Extracted entries:

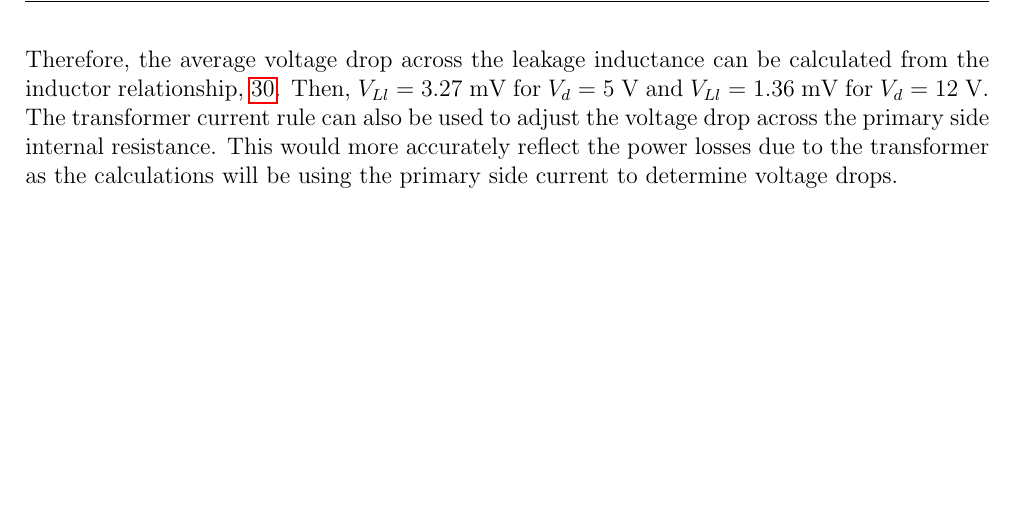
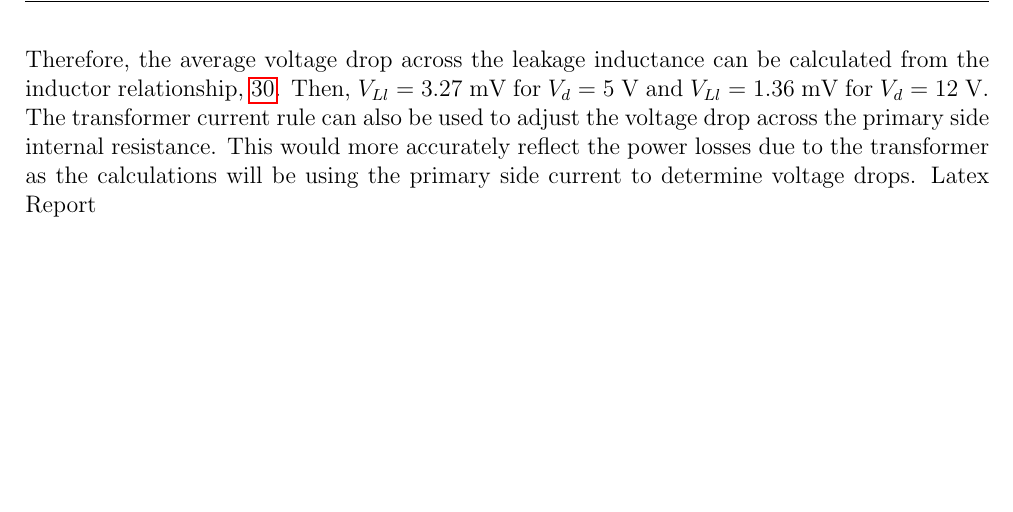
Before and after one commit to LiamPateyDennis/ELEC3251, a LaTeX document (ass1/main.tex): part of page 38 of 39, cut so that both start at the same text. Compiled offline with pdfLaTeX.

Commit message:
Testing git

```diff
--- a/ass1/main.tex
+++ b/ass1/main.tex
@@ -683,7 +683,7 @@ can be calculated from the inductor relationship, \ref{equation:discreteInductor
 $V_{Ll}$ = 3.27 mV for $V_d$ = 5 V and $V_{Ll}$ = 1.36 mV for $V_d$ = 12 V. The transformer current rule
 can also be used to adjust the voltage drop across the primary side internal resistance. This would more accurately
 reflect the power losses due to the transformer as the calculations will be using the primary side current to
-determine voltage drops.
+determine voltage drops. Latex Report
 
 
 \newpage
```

What the task requires: Restate the data above exactly, stripping out each image.

Response area:
Before and after one commit to LiamPateyDennis/ELEC3251, a LaTeX document (ass1/main.tex): part of page 38 of 39, cut so that both start at the same text. Compiled offline with pdfLaTeX.

Commit message:
Testing git

```diff
--- a/ass1/main.tex
+++ b/ass1/main.tex
@@ -683,7 +683,7 @@ can be calculated from the inductor relationship, \ref{equation:discreteInductor
 $V_{Ll}$ = 3.27 mV for $V_d$ = 5 V and $V_{Ll}$ = 1.36 mV for $V_d$ = 12 V. The transformer current rule
 can also be used to adjust the voltage drop across the primary side internal resistance. This would more accurately
 reflect the power losses due to the transformer as the calculations will be using the primary side current to
-determine voltage drops.
+determine voltage drops. Latex Report
 
 
 \newpage
```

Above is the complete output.